_WORK ORDER_
Below are records to repeat exactly; copy them without the pictures.

☆ ☆ ☆ ☆ ☆

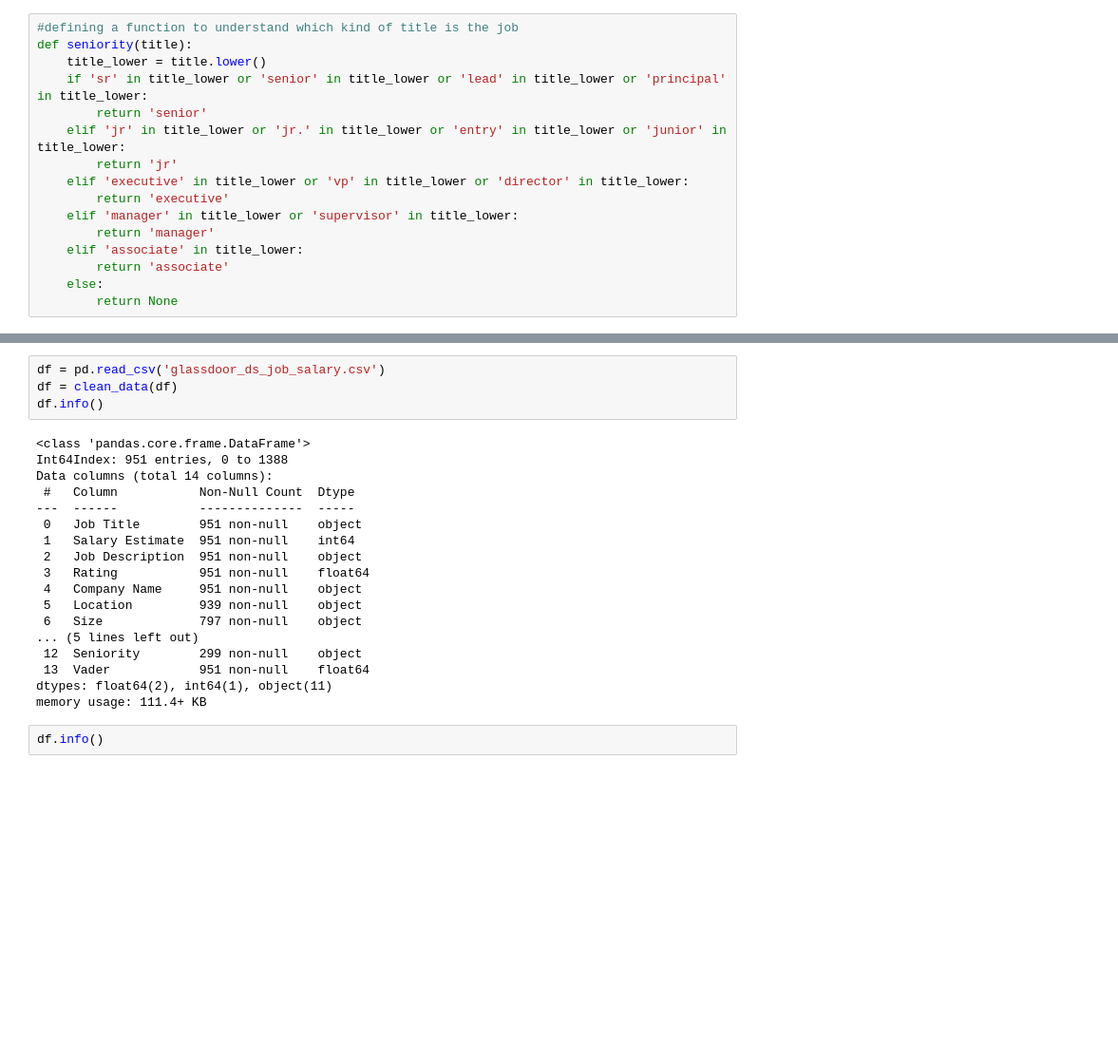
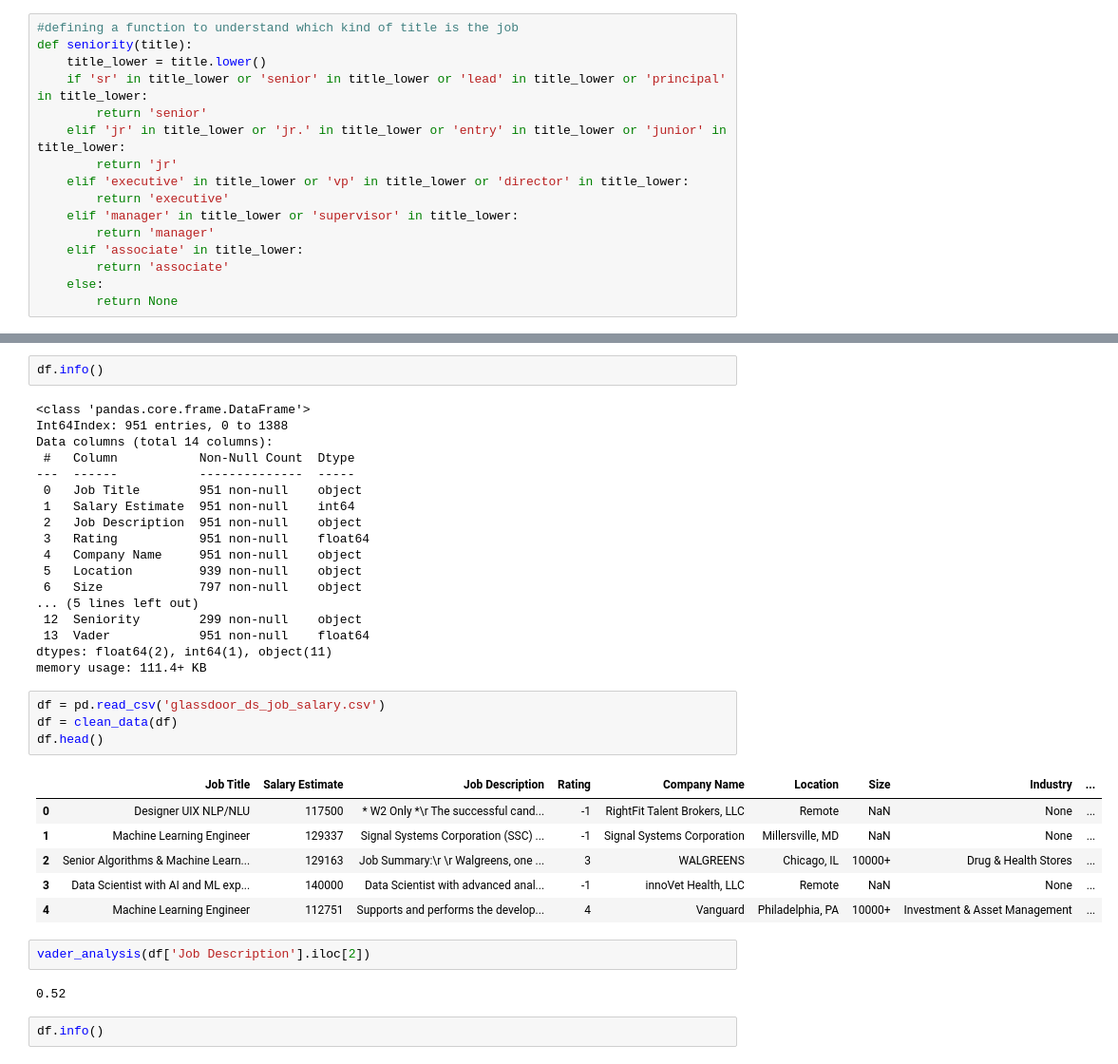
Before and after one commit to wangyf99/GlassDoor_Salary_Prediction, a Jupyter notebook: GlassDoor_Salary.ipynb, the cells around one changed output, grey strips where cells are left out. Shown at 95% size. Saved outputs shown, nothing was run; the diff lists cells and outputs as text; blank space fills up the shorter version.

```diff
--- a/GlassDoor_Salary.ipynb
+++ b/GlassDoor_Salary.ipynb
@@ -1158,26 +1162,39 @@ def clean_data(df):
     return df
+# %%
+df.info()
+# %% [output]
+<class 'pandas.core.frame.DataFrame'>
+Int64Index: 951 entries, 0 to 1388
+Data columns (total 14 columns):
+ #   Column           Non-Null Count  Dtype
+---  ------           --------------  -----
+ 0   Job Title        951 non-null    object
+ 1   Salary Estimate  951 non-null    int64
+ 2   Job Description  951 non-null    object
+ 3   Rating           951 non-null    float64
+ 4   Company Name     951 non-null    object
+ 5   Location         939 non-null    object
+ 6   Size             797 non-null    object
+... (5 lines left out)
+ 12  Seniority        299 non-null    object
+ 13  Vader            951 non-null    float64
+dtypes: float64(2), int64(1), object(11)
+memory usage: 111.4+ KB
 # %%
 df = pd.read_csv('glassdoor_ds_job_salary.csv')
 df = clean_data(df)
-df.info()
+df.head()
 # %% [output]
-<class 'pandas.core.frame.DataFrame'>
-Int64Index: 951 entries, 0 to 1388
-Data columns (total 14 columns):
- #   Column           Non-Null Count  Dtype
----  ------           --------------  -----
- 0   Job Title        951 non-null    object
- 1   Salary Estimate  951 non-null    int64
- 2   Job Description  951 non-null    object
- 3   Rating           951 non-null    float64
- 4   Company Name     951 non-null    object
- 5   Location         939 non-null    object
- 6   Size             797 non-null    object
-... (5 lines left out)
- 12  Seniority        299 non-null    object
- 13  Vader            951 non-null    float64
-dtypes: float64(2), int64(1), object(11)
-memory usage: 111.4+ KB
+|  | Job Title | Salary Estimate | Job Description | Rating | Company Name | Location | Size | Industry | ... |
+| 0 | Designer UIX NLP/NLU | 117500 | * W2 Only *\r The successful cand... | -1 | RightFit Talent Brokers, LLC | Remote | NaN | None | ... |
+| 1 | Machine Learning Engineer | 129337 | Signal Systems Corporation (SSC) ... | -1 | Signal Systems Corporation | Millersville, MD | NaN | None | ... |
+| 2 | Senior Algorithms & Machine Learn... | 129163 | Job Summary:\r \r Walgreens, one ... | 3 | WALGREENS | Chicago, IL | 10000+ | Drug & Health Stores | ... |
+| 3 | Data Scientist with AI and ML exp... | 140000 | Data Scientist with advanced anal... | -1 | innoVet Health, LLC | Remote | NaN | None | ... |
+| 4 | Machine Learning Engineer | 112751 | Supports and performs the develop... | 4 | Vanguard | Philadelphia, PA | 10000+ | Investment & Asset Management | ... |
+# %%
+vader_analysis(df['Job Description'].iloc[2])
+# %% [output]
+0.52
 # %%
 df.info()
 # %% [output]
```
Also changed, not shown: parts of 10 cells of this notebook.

☆ ☆ ☆ ☆ ☆

_WRITTEN RESPONSE_
Before and after one commit to wangyf99/GlassDoor_Salary_Prediction, a Jupyter notebook: GlassDoor_Salary.ipynb, the cells around one changed output, grey strips where cells are left out. Shown at 95% size. Saved outputs shown, nothing was run; the diff lists cells and outputs as text; blank space fills up the shorter version.

```diff
--- a/GlassDoor_Salary.ipynb
+++ b/GlassDoor_Salary.ipynb
@@ -1158,26 +1162,39 @@ def clean_data(df):
     return df
+# %%
+df.info()
+# %% [output]
+<class 'pandas.core.frame.DataFrame'>
+Int64Index: 951 entries, 0 to 1388
+Data columns (total 14 columns):
+ #   Column           Non-Null Count  Dtype
+---  ------           --------------  -----
+ 0   Job Title        951 non-null    object
+ 1   Salary Estimate  951 non-null    int64
+ 2   Job Description  951 non-null    object
+ 3   Rating           951 non-null    float64
+ 4   Company Name     951 non-null    object
+ 5   Location         939 non-null    object
+ 6   Size             797 non-null    object
+... (5 lines left out)
+ 12  Seniority        299 non-null    object
+ 13  Vader            951 non-null    float64
+dtypes: float64(2), int64(1), object(11)
+memory usage: 111.4+ KB
 # %%
 df = pd.read_csv('glassdoor_ds_job_salary.csv')
 df = clean_data(df)
-df.info()
+df.head()
 # %% [output]
-<class 'pandas.core.frame.DataFrame'>
-Int64Index: 951 entries, 0 to 1388
-Data columns (total 14 columns):
- #   Column           Non-Null Count  Dtype
----  ------           --------------  -----
- 0   Job Title        951 non-null    object
- 1   Salary Estimate  951 non-null    int64
- 2   Job Description  951 non-null    object
- 3   Rating           951 non-null    float64
- 4   Company Name     951 non-null    object
- 5   Location         939 non-null    object
- 6   Size             797 non-null    object
-... (5 lines left out)
- 12  Seniority        299 non-null    object
- 13  Vader            951 non-null    float64
-dtypes: float64(2), int64(1), object(11)
-memory usage: 111.4+ KB
+|  | Job Title | Salary Estimate | Job Description | Rating | Company Name | Location | Size | Industry | ... |
+| 0 | Designer UIX NLP/NLU | 117500 | * W2 Only *\r The successful cand... | -1 | RightFit Talent Brokers, LLC | Remote | NaN | None | ... |
+| 1 | Machine Learning Engineer | 129337 | Signal Systems Corporation (SSC) ... | -1 | Signal Systems Corporation | Millersville, MD | NaN | None | ... |
+| 2 | Senior Algorithms & Machine Learn... | 129163 | Job Summary:\r \r Walgreens, one ... | 3 | WALGREENS | Chicago, IL | 10000+ | Drug & Health Stores | ... |
+| 3 | Data Scientist with AI and ML exp... | 140000 | Data Scientist with advanced anal... | -1 | innoVet Health, LLC | Remote | NaN | None | ... |
+| 4 | Machine Learning Engineer | 112751 | Supports and performs the develop... | 4 | Vanguard | Philadelphia, PA | 10000+ | Investment & Asset Management | ... |
+# %%
+vader_analysis(df['Job Description'].iloc[2])
+# %% [output]
+0.52
 # %%
 df.info()
 # %% [output]
```
Also changed, not shown: parts of 10 cells of this notebook.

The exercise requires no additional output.